Later, in his Letter to the Church of Corinth, Paul reminded them that when he first came into the town, he was scared to death. His point was that since he came in “weakness and in fear and much trembling”, they could be sure that the gospel they believed was delivered by the Holy Spirit, and their faith rested on the power of God and not Paul. Think back about what Paul had been through—in Philippi he started a riot and was beaten and thrown in prison, in Thessalonica he was persecuted and threatened, in Berea he was run out of town, and in Athens he was mocked and shouted down. Now he walked into Corinth with no money, no help, and knew no one there. Fortunately, he hooked up with a Christian couple who also were foreign to the area, and together they made a living making tents. On the Sabbath, they would go to the synagogue there and reason with the Jews from the Scriptures. Finally, Silas and Timothy showed up with some support money, and Paul could devote himself completely to preaching the gospel. In Acts 18:6, a fierce resistance against Paul and his message threatened to harm them. In Acts 18:12, the Jewish religious leaders rose up to arrest Paul and brought him to trial before Governor Gallio.
Do not be Afraid…for I am with You
Even before his arrest in Corinth, Paul was scared so God gave him a vision in which He assured Paul that God had a lot of work for Paul to do there, and God would bless his efforts. This was one of six visions that Paul received as recorded in Acts, all coming at crucial points in his ministry. God gave him four reasons to fear not and continue:

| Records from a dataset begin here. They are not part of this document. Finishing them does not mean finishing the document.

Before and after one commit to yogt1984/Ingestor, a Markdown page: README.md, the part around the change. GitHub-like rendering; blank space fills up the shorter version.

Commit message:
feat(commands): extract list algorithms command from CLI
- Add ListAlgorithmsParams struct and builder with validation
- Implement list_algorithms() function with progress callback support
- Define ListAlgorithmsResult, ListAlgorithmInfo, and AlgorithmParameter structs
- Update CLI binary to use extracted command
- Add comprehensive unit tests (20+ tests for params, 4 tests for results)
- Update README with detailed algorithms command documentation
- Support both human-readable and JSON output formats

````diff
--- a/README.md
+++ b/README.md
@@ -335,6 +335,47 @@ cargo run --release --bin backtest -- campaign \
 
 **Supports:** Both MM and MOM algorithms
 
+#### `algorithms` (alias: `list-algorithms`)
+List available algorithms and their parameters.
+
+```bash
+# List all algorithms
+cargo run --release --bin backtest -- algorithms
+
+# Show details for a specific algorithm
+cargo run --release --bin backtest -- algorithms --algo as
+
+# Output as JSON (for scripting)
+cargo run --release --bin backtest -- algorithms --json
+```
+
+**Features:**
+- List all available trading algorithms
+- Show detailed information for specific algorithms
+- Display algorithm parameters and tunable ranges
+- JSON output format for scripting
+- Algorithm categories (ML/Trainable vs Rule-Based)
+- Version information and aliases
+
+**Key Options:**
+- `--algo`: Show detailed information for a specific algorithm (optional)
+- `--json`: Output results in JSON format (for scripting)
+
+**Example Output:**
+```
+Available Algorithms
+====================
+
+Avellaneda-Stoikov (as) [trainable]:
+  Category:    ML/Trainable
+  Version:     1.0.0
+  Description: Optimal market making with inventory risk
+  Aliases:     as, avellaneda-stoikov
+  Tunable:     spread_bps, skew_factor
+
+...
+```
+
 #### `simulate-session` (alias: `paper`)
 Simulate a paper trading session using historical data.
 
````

- a direct command, 2. God is with you helping you, 3. God will protect you, and 4. God had many people in that city who would believe in Jesus. From this we can derive that many people belong to the Lord who are not yet saved, and they will not be saved until they hear the gospel. Therefore God sends His spokespersons out to them with the message. Paul stayed in Corinth for 18 months preaching and teaching. In the last scene recorded about his stay there, we have quite the comedy about how God came through providentially for Paul (Acts 18:12-17). Paul’s accusers brought him before the Governor who said to them—this is not about a crime, it is nonsense about your religious stuff, so the governor turned away while the people there proceeded to beat up Paul’s accusers for wasting their time. God has a sense of humor.
Lesson 7: Acts 15:36 – 18:19 Study Questions